— Task item —
Each record below must be written out exactly as given.

Itemized modification records
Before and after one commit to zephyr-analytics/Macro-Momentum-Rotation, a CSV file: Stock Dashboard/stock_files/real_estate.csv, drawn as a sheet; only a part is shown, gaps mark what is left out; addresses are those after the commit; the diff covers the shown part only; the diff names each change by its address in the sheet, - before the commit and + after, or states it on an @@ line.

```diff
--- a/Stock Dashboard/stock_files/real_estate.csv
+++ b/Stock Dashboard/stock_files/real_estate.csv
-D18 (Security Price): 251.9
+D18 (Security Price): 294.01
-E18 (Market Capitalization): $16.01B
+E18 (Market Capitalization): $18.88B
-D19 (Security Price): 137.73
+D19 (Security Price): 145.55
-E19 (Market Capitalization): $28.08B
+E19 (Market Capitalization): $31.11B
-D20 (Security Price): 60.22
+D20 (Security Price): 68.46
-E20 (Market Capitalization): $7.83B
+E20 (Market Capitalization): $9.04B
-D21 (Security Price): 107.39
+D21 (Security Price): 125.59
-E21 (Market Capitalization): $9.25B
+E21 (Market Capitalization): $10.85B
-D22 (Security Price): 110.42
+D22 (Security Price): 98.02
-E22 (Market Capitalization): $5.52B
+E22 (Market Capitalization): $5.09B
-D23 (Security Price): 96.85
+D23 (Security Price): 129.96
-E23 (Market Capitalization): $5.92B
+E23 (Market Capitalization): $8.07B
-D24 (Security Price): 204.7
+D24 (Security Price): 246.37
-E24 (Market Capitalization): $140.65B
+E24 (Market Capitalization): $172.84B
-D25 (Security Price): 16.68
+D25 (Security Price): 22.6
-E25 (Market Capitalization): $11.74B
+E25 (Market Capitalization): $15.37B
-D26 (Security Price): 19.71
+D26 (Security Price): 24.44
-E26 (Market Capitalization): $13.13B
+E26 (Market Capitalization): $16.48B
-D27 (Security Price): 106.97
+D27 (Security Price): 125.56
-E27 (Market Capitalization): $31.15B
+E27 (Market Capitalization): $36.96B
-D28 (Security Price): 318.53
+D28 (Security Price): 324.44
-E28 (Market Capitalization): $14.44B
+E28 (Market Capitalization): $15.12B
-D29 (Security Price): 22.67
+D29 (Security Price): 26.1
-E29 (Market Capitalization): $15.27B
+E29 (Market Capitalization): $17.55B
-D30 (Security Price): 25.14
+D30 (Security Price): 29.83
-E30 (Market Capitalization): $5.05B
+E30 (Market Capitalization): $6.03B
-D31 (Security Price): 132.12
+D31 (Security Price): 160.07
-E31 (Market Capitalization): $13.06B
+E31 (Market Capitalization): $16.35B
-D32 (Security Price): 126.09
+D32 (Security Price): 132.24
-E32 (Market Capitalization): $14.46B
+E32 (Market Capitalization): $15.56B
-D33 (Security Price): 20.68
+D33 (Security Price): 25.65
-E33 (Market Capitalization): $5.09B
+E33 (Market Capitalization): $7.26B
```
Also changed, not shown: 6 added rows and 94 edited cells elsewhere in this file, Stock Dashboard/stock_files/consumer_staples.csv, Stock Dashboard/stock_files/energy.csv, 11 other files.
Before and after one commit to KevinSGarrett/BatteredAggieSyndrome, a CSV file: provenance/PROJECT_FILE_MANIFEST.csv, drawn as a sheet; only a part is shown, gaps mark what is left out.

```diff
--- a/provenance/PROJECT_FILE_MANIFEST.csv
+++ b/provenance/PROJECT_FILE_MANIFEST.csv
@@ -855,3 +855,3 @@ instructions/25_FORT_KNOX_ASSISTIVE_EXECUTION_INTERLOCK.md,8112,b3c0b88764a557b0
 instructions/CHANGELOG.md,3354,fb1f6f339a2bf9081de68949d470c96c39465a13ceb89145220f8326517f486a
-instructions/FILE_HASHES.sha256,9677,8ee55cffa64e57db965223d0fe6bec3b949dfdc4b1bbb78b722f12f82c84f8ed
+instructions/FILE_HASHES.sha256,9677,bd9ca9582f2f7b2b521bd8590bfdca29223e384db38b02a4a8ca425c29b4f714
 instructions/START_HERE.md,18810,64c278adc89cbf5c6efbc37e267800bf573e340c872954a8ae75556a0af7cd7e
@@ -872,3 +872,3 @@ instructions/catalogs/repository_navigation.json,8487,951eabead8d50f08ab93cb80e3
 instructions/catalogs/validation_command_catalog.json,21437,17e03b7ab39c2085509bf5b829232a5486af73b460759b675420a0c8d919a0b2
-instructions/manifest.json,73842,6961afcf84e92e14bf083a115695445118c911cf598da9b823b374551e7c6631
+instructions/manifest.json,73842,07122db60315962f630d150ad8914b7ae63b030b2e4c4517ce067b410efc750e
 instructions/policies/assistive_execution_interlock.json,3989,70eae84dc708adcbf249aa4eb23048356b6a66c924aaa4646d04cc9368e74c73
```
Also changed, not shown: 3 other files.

— Response to this task —
Before and after one commit to zephyr-analytics/Macro-Momentum-Rotation, a CSV file: Stock Dashboard/stock_files/real_estate.csv, drawn as a sheet; only a part is shown, gaps mark what is left out; addresses are those after the commit; the diff covers the shown part only; the diff names each change by its address in the sheet, - before the commit and + after, or states it on an @@ line.

```diff
--- a/Stock Dashboard/stock_files/real_estate.csv
+++ b/Stock Dashboard/stock_files/real_estate.csv
-D18 (Security Price): 251.9
+D18 (Security Price): 294.01
-E18 (Market Capitalization): $16.01B
+E18 (Market Capitalization): $18.88B
-D19 (Security Price): 137.73
+D19 (Security Price): 145.55
-E19 (Market Capitalization): $28.08B
+E19 (Market Capitalization): $31.11B
-D20 (Security Price): 60.22
+D20 (Security Price): 68.46
-E20 (Market Capitalization): $7.83B
+E20 (Market Capitalization): $9.04B
-D21 (Security Price): 107.39
+D21 (Security Price): 125.59
-E21 (Market Capitalization): $9.25B
+E21 (Market Capitalization): $10.85B
-D22 (Security Price): 110.42
+D22 (Security Price): 98.02
-E22 (Market Capitalization): $5.52B
+E22 (Market Capitalization): $5.09B
-D23 (Security Price): 96.85
+D23 (Security Price): 129.96
-E23 (Market Capitalization): $5.92B
+E23 (Market Capitalization): $8.07B
-D24 (Security Price): 204.7
+D24 (Security Price): 246.37
-E24 (Market Capitalization): $140.65B
+E24 (Market Capitalization): $172.84B
-D25 (Security Price): 16.68
+D25 (Security Price): 22.6
-E25 (Market Capitalization): $11.74B
+E25 (Market Capitalization): $15.37B
-D26 (Security Price): 19.71
+D26 (Security Price): 24.44
-E26 (Market Capitalization): $13.13B
+E26 (Market Capitalization): $16.48B
-D27 (Security Price): 106.97
+D27 (Security Price): 125.56
-E27 (Market Capitalization): $31.15B
+E27 (Market Capitalization): $36.96B
-D28 (Security Price): 318.53
+D28 (Security Price): 324.44
-E28 (Market Capitalization): $14.44B
+E28 (Market Capitalization): $15.12B
-D29 (Security Price): 22.67
+D29 (Security Price): 26.1
-E29 (Market Capitalization): $15.27B
+E29 (Market Capitalization): $17.55B
-D30 (Security Price): 25.14
+D30 (Security Price): 29.83
-E30 (Market Capitalization): $5.05B
+E30 (Market Capitalization): $6.03B
-D31 (Security Price): 132.12
+D31 (Security Price): 160.07
-E31 (Market Capitalization): $13.06B
+E31 (Market Capitalization): $16.35B
-D32 (Security Price): 126.09
+D32 (Security Price): 132.24
-E32 (Market Capitalization): $14.46B
+E32 (Market Capitalization): $15.56B
-D33 (Security Price): 20.68
+D33 (Security Price): 25.65
-E33 (Market Capitalization): $5.09B
+E33 (Market Capitalization): $7.26B
```
Also changed, not shown: 6 added rows and 94 edited cells elsewhere in this file, Stock Dashboard/stock_files/consumer_staples.csv, Stock Dashboard/stock_files/energy.csv, 11 other files.
Before and after one commit to KevinSGarrett/BatteredAggieSyndrome, a CSV file: provenance/PROJECT_FILE_MANIFEST.csv, drawn as a sheet; only a part is shown, gaps mark what is left out.

```diff
--- a/provenance/PROJECT_FILE_MANIFEST.csv
+++ b/provenance/PROJECT_FILE_MANIFEST.csv
@@ -855,3 +855,3 @@ instructions/25_FORT_KNOX_ASSISTIVE_EXECUTION_INTERLOCK.md,8112,b3c0b88764a557b0
 instructions/CHANGELOG.md,3354,fb1f6f339a2bf9081de68949d470c96c39465a13ceb89145220f8326517f486a
-instructions/FILE_HASHES.sha256,9677,8ee55cffa64e57db965223d0fe6bec3b949dfdc4b1bbb78b722f12f82c84f8ed
+instructions/FILE_HASHES.sha256,9677,bd9ca9582f2f7b2b521bd8590bfdca29223e384db38b02a4a8ca425c29b4f714
 instructions/START_HERE.md,18810,64c278adc89cbf5c6efbc37e267800bf573e340c872954a8ae75556a0af7cd7e
@@ -872,3 +872,3 @@ instructions/catalogs/repository_navigation.json,8487,951eabead8d50f08ab93cb80e3
 instructions/catalogs/validation_command_catalog.json,21437,17e03b7ab39c2085509bf5b829232a5486af73b460759b675420a0c8d919a0b2
-instructions/manifest.json,73842,6961afcf84e92e14bf083a115695445118c911cf598da9b823b374551e7c6631
+instructions/manifest.json,73842,07122db60315962f630d150ad8914b7ae63b030b2e4c4517ce067b410efc750e
 instructions/policies/assistive_execution_interlock.json,3989,70eae84dc708adcbf249aa4eb23048356b6a66c924aaa4646d04cc9368e74c73
```
Also changed, not shown: 3 other files.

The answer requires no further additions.